It was evident that the majority of the band had relatively low energy, mostly due to age; however, the band attempted to compensate for this with impressive visual effects, such as strobes, lasers, and even chandeliers. Despite some negatives to their performance, the gig was overall a lovely, positive atmosphere to be immersed in, with many people choosing to abandon their seats to dance in the aisles, sing, and even playfully heckle the band. The rapport between the audience and McCulloch was fantastic, seeming more like old friends than an artist and screaming fans.

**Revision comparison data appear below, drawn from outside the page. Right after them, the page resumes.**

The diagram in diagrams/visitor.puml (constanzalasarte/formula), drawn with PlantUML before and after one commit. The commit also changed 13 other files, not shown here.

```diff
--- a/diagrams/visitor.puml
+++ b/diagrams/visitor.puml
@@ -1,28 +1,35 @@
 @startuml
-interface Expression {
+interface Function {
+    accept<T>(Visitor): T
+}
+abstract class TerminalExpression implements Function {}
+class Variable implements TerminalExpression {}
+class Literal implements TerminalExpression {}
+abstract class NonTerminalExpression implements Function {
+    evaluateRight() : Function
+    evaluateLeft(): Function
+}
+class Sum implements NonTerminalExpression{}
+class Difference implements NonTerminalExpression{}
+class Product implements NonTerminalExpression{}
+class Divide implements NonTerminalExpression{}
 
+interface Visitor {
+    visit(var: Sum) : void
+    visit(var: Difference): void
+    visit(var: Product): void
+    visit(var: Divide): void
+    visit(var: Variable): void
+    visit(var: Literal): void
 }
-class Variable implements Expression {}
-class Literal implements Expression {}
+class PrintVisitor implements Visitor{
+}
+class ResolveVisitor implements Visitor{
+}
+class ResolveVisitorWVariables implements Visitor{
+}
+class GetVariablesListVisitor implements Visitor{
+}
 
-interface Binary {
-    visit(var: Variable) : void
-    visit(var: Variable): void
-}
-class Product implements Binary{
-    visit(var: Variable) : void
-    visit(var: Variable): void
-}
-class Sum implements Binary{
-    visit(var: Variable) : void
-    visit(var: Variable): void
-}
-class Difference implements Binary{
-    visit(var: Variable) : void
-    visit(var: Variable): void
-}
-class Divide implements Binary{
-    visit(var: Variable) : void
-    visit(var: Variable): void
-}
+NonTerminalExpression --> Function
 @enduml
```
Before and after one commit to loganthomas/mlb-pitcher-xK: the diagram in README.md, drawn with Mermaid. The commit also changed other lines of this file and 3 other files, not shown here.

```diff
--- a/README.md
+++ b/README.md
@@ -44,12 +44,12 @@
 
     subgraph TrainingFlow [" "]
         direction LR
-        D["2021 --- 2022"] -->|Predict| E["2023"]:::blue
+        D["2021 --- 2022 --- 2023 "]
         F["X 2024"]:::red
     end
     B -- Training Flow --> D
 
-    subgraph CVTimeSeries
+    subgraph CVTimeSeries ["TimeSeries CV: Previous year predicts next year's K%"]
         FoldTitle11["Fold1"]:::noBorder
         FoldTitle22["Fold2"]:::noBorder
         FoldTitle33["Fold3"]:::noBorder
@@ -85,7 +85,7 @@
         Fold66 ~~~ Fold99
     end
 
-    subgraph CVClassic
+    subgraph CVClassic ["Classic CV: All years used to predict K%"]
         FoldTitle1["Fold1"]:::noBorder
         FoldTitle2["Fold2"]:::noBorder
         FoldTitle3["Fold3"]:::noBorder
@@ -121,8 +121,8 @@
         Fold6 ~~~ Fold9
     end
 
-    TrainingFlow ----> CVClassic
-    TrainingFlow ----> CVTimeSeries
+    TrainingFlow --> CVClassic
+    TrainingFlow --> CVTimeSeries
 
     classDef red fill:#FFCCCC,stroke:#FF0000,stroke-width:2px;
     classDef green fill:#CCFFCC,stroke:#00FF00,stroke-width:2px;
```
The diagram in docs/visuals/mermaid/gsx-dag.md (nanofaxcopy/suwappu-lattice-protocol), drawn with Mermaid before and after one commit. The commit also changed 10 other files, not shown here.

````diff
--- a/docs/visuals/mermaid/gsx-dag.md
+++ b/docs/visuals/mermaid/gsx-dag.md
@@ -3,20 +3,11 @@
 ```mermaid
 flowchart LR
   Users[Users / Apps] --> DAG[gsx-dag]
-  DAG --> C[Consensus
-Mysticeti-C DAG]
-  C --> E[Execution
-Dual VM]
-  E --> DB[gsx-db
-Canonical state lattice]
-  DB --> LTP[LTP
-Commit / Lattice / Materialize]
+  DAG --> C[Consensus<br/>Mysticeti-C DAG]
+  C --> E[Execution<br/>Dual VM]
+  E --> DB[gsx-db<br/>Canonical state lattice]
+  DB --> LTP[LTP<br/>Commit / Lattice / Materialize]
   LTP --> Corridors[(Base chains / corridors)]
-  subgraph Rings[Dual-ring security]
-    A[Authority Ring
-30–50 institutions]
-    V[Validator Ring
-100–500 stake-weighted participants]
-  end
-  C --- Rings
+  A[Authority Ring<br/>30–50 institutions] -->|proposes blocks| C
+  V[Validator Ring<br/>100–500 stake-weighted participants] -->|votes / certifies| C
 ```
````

Overall, my experience of Echo & The Bunnymen at The Sage, Gateshead was very positive; I left feeling uplifted from the joy of those around me. I feel that seeing Echo & The Bunnymen has broadened my experiences of live music, showing how music throughout history has flowed and changed from genre to genre, carrying different features down generations; for example, Echo & The Bunnymen’s music can be considered a continuation and development of the punk movement, as well as a precursor to much of the alternative music which is popular today. To conclude, I would recommend Echo & The Bunnymen, or similarly experienced acts, to those seeking to expand their knowledge and appreciation of music.
Photograph: Ian Cheek Press